Pete Nanos, the interim director of the embattled Los Alamos National Laboratory, has been asked to be its permanent chief, promising to “show the country what we can do.”
University of California President Richard Atkinson told regents Thursday that Nanos’ performance in recent months makes conducting a national search for a permanent director unnecessary.
“Under the most trying of circumstances, Pete has provided bold, innovative and compassionate leadership to the hardworking men and women of the Los Alamos laboratory,” Atkinson said.
Nanos has held the post on an interim basis since Jan. 6 when he took over from former Director John Browne, who resigned amid a management and business operations scandal.

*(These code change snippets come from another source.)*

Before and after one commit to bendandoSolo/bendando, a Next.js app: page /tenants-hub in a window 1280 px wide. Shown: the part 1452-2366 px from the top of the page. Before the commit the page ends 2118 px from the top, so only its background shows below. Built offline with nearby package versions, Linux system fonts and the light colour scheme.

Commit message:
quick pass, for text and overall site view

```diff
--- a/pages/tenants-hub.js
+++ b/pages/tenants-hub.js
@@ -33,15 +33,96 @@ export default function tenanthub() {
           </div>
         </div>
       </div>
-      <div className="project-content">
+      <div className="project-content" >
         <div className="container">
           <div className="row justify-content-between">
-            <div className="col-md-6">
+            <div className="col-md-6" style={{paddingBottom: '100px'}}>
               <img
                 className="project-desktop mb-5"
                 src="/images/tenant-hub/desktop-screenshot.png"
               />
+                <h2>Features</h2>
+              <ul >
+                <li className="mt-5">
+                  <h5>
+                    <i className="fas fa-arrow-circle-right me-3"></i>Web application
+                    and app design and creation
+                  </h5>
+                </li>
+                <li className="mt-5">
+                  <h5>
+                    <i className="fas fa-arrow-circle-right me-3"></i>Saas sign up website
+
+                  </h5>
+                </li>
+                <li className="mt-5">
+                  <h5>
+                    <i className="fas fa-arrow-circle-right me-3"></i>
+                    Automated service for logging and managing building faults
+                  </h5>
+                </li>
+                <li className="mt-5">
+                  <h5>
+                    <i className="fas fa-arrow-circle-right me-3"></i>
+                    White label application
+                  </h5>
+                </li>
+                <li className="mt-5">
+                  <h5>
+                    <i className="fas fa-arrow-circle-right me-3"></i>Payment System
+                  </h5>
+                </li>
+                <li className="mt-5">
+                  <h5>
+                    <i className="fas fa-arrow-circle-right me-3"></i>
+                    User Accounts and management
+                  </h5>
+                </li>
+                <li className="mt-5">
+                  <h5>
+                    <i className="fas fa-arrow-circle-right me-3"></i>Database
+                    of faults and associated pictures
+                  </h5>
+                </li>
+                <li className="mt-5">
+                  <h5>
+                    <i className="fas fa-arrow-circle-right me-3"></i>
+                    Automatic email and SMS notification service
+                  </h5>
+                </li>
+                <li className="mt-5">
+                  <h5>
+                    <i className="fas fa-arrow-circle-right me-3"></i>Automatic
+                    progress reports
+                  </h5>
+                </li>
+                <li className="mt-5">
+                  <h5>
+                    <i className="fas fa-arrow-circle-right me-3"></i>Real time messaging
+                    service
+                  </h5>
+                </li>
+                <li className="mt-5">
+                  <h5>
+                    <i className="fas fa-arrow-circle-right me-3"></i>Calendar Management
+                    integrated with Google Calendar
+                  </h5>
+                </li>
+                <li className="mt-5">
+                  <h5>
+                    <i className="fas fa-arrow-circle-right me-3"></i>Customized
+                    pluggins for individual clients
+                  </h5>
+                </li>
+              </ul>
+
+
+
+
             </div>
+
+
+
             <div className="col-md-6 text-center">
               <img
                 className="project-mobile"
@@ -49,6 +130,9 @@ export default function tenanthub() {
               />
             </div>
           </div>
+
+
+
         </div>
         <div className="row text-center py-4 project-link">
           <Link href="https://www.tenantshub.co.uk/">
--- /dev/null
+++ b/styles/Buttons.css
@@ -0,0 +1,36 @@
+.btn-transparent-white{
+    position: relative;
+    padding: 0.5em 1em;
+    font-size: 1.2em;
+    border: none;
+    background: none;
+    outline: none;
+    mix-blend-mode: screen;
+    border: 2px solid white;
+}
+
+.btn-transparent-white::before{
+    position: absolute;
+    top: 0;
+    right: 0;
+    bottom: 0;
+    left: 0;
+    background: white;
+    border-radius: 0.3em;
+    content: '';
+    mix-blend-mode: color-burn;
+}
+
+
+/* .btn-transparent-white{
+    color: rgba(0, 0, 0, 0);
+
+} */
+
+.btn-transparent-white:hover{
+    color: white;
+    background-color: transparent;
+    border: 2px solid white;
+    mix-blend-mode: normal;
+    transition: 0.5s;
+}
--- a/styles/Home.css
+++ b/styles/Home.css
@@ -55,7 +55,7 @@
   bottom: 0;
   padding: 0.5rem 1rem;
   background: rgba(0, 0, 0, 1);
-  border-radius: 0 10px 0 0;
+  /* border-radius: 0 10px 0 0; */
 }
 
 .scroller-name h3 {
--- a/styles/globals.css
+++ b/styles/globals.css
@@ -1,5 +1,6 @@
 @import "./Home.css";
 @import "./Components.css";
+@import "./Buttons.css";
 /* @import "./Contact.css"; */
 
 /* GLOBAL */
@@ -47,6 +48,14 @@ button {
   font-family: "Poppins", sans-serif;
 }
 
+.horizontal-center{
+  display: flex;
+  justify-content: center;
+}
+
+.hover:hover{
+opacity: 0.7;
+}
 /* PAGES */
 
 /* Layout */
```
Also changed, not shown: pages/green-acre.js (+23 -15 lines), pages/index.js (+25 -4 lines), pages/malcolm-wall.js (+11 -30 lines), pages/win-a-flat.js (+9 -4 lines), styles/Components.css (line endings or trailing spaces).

Since then, Nanos has helped lead an overhaul at the Dept. of Energy-owned and university-run lab that has replaced top managers and instituted new purchasing and inventory rules.

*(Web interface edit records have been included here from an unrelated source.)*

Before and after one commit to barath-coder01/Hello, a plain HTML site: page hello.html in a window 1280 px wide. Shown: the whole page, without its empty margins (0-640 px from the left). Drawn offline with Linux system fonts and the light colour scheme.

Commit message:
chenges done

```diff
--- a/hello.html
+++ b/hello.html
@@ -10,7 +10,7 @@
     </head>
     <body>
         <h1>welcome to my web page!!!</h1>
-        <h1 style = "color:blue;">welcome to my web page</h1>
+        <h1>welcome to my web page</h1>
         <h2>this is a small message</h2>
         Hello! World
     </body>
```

For his efforts, Nanos has received high marks by lab employees, the state’s congressional delegation and Gov. Bill Richardson. But Nanos acknowledges that a major challenge still lies ahead: keeping the university’s control of the lab.

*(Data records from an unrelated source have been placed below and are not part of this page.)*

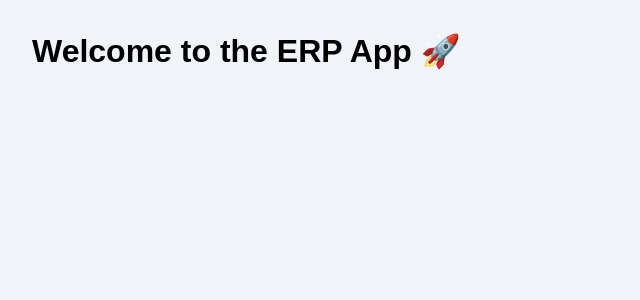
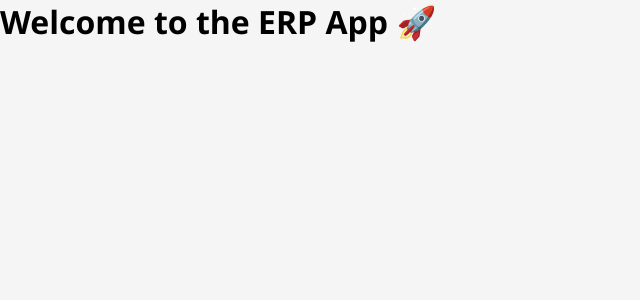
Before and after one commit to th3ankit/space-erp-frontend, a React (Create React App) app: page / in a window 1280 px wide. Shown: the top 300 px of the page, without its empty margins (0-640 px from the left). Built offline with nearby package versions, Linux system fonts and the light colour scheme.

Commit message:
Update index.js

```diff
--- a/src/index.js
+++ b/src/index.js
@@ -1,13 +1,7 @@
-import "./index.css"; // Add this line
-
 import React from "react";
 import ReactDOM from "react-dom/client";
 import App from "./App";
-import "./App.css";
+import "./index.css";
 
 const root = ReactDOM.createRoot(document.getElementById("root"));
-root.render(
-  <React.StrictMode>
-    <App />
-  </React.StrictMode>
-);
+root.render(<App />);
```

Energy Secretary Spencer Abraham, citing a string of management breakdowns at the lab, announced April 30 there would be competitive bidding for the contract to run Los Alamos when the current contract expires in September 2005. He said that despite the university’s aggressive efforts to fix the problems, the school must bear some blame.
“We now have our team together and we’re ready to take our show on the road and show the country what we can do,” Nanos said. “I think the more we can show the importance of the lab to the country and quality of performance to the country, then UC as the overall manager of the lab gets the credit for that.”
Nanos joined Los Alamos in August 2002. A retired Navy vice admiral, Nanos was the former commander of the Naval Sea Systems Command and of the Navy’s strategic nuclear program.